**What you will do:**
Show each line from the records below in which the word "body" occurs.

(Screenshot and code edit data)
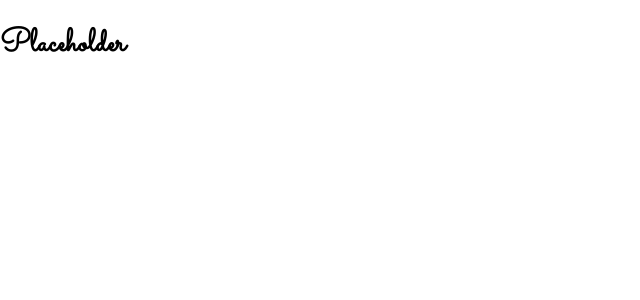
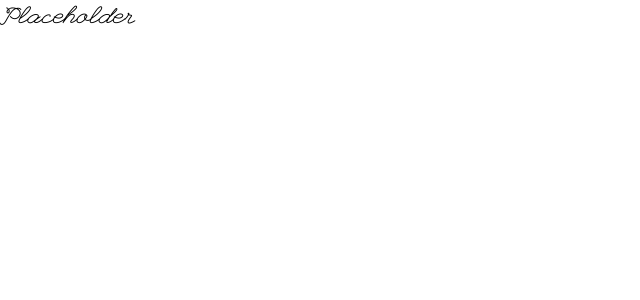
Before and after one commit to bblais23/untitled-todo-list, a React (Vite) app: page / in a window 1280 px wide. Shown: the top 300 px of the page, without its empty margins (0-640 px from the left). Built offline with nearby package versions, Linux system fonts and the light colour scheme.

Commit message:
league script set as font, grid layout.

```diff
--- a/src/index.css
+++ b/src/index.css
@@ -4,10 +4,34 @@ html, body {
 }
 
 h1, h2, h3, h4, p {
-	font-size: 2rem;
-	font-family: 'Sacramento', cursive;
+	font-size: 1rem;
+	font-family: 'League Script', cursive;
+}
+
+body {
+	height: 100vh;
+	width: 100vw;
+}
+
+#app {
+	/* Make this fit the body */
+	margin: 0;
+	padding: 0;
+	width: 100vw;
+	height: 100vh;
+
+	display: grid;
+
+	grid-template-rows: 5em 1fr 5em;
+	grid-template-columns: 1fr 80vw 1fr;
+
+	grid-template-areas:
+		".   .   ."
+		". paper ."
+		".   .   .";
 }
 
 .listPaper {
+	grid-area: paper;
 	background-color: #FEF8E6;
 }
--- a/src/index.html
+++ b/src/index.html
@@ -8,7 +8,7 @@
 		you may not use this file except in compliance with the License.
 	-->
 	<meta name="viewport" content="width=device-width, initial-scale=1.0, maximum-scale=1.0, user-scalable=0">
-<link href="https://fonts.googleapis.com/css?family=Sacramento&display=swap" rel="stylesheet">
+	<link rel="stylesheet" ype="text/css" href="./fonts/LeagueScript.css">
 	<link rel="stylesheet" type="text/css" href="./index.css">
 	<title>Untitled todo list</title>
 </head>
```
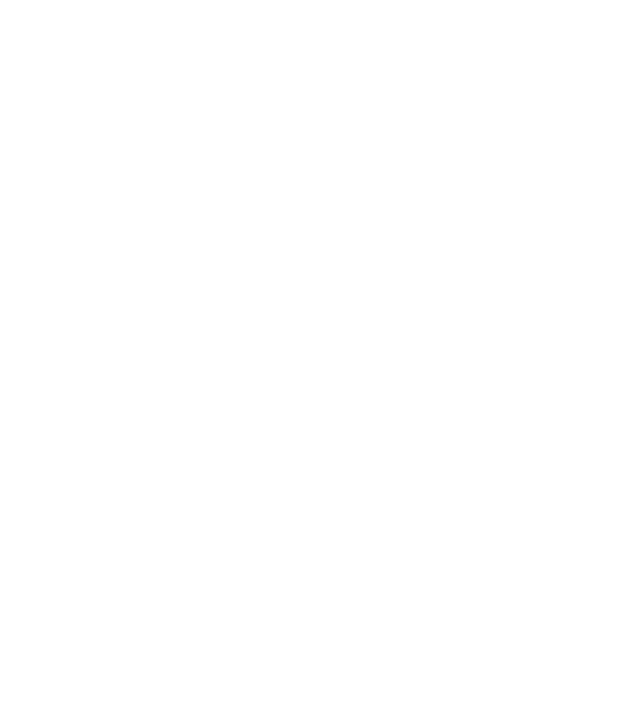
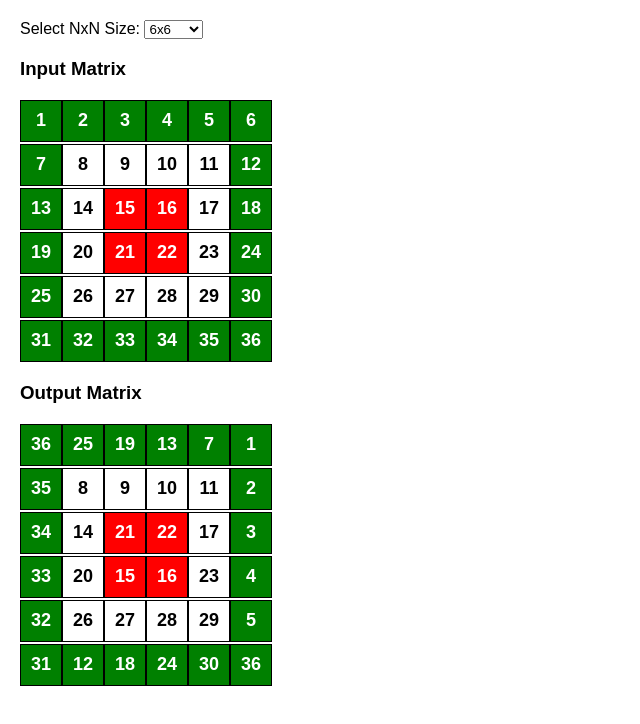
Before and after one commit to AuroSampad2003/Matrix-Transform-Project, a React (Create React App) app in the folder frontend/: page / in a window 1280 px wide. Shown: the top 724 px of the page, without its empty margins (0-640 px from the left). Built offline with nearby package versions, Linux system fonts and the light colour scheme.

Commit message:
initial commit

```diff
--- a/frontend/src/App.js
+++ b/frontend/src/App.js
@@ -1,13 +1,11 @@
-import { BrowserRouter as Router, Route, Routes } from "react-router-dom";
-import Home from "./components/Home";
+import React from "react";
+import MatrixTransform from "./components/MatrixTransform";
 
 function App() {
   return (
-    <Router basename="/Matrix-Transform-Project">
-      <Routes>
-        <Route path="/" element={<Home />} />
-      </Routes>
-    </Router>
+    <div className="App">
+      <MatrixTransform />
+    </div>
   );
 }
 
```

--

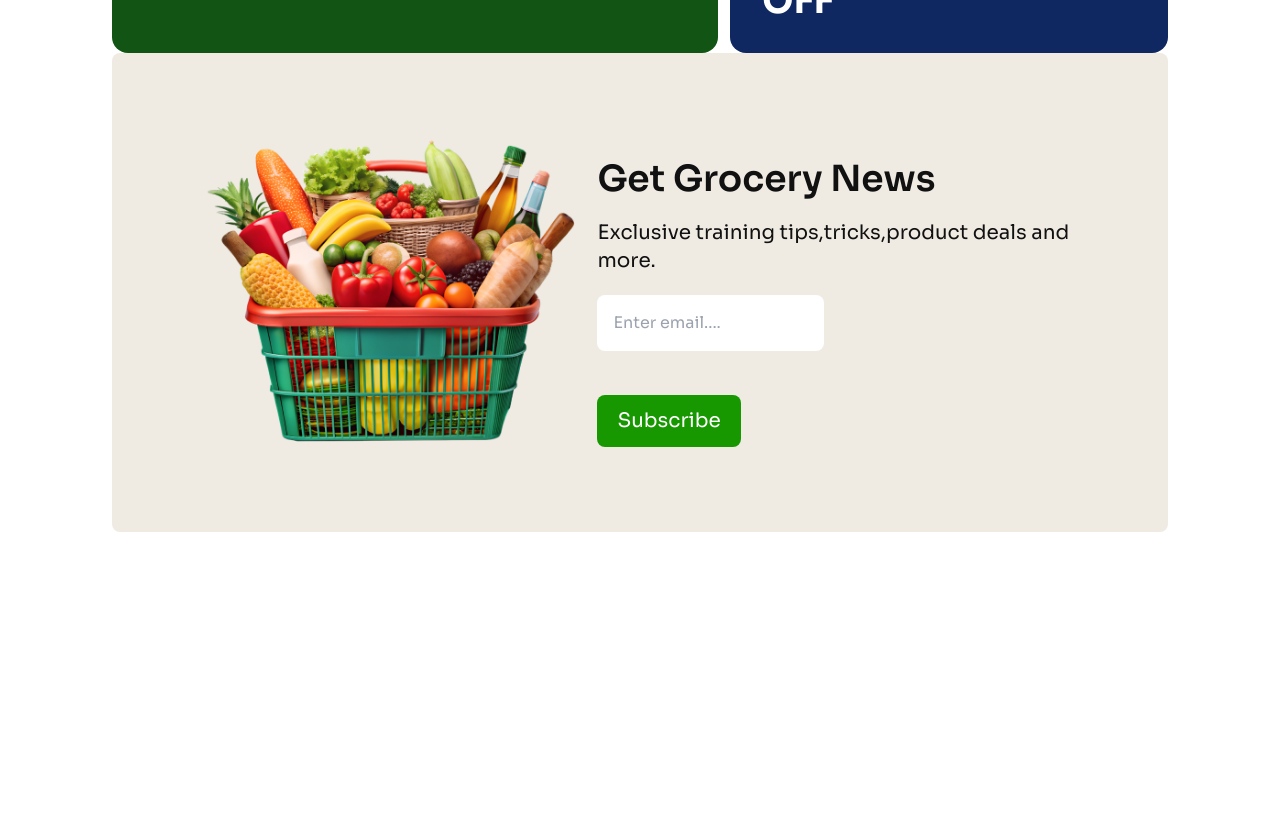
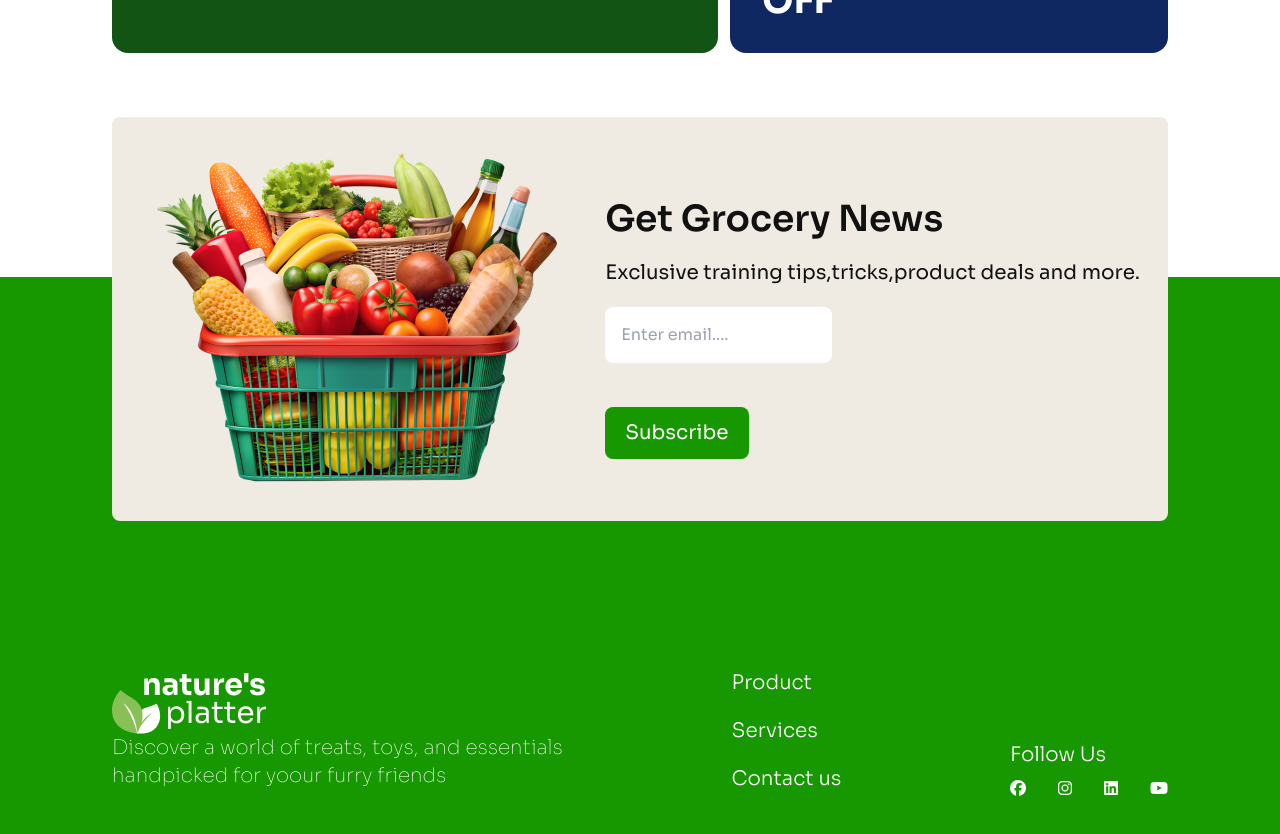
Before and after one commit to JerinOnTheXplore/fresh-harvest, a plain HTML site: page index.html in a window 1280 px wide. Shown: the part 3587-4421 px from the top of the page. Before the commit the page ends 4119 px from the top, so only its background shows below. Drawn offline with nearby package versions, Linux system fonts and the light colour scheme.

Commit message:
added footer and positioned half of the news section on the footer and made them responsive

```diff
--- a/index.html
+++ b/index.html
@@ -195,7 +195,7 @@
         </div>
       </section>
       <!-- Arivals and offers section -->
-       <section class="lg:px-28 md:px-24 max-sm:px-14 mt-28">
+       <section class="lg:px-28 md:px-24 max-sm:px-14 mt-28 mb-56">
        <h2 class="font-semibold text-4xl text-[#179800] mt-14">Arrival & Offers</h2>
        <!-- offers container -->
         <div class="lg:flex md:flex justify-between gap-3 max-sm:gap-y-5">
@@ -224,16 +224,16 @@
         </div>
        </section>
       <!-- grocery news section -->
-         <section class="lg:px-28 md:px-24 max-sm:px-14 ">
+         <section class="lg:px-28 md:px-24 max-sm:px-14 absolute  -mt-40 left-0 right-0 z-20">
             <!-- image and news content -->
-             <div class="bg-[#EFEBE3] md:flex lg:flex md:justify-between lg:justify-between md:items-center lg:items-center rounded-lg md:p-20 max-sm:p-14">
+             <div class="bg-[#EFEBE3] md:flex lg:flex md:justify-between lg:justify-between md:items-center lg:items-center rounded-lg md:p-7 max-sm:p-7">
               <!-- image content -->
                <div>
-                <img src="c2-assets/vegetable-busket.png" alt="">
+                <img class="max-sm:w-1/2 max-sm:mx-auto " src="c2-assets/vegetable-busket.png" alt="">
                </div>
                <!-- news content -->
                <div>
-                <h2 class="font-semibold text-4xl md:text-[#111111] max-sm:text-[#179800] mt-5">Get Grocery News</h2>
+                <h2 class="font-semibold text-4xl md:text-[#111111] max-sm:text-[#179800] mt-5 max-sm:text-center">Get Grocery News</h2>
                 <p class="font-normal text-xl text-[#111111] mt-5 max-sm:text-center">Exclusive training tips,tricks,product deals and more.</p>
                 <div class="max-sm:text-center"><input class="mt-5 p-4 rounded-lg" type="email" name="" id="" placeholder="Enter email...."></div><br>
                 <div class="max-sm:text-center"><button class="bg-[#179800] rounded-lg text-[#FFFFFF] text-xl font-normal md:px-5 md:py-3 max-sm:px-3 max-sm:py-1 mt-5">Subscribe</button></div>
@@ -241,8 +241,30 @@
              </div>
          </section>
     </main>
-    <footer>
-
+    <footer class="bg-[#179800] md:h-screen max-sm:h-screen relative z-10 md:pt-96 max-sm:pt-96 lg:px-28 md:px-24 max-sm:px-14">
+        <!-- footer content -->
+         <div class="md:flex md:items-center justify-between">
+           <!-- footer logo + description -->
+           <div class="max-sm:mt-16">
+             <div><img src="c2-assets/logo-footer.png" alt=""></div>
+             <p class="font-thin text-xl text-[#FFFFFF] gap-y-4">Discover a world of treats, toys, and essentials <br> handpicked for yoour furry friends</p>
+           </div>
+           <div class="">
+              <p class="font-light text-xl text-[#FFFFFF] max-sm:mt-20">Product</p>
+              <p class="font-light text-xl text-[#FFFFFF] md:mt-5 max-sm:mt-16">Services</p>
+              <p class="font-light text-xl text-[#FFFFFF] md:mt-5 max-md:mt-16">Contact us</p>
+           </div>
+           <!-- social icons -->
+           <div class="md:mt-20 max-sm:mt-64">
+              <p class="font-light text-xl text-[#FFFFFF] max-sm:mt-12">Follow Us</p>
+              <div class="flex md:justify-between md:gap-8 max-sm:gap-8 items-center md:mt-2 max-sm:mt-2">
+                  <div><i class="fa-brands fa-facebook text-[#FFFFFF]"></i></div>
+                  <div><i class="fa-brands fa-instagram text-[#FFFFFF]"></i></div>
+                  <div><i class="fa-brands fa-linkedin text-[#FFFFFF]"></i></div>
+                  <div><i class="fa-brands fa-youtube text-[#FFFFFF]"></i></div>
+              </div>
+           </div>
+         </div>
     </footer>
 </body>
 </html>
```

**Response area:**
@@ -4,10 +4,34 @@ html, body {
+body {
+	/* Make this fit the body */
 </body>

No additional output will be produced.